╭─ INPUT RECORDS
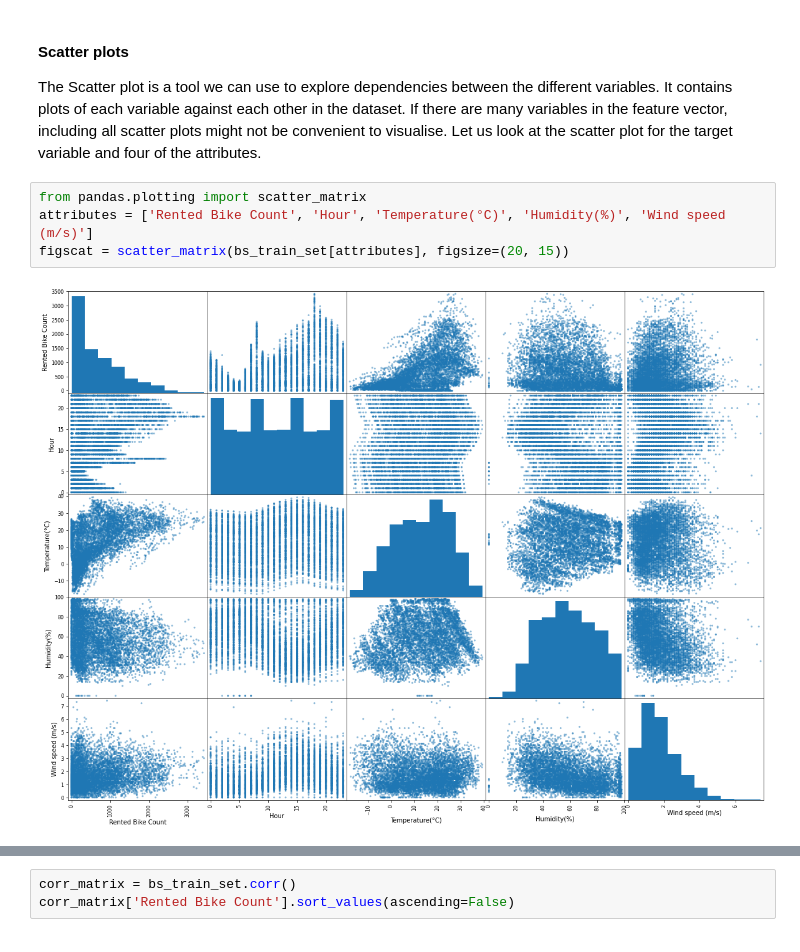
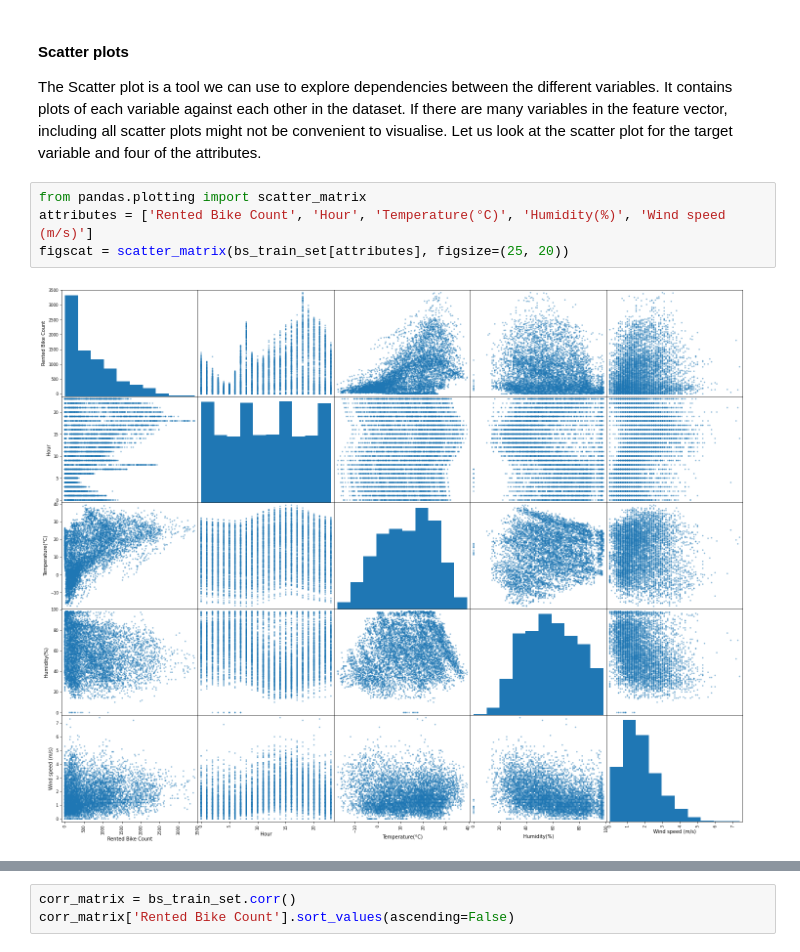
Before and after one commit to deewong7/MLAI, a Jupyter notebook: Labs/Lab 2 - End-to-end project in ML.ipynb, the cells around one changed output, grey strips where cells are left out. Drawn from its saved outputs; the diff is of its cells as text.

```diff
--- a/Labs/Lab 2 - End-to-end project in ML.ipynb
+++ b/Labs/Lab 2 - End-to-end project in ML.ipynb
@@ -145,6 +162,6 @@ The Scatter plot is a tool we can use to explore dependencies between the differ
 # %%
 from pandas.plotting import scatter_matrix
 attributes = ['Rented Bike Count', 'Hour', 'Temperature(°C)', 'Humidity(%)', 'Wind speed (m/s)']
-figscat = scatter_matrix(bs_train_set[attributes], figsize=(20, 15))
+figscat = scatter_matrix(bs_train_set[attributes], figsize=(25, 20))
 # %% [output]
-[figure, old version]
+[figure, new version]
```
Also changed, not shown: parts of 35 cells of this notebook.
╰─
ABOUT THIS TASK:
Among the lines above, which hold the word "ipynb"? Report each one.

THE ANSWER:
Before and after one commit to deewong7/MLAI, a Jupyter notebook: Labs/Lab 2 - End-to-end project in ML.ipynb, the cells around one changed output, grey strips where cells are left out. Drawn from its saved outputs; the diff is of its cells as text.
--- a/Labs/Lab 2 - End-to-end project in ML.ipynb
+++ b/Labs/Lab 2 - End-to-end project in ML.ipynb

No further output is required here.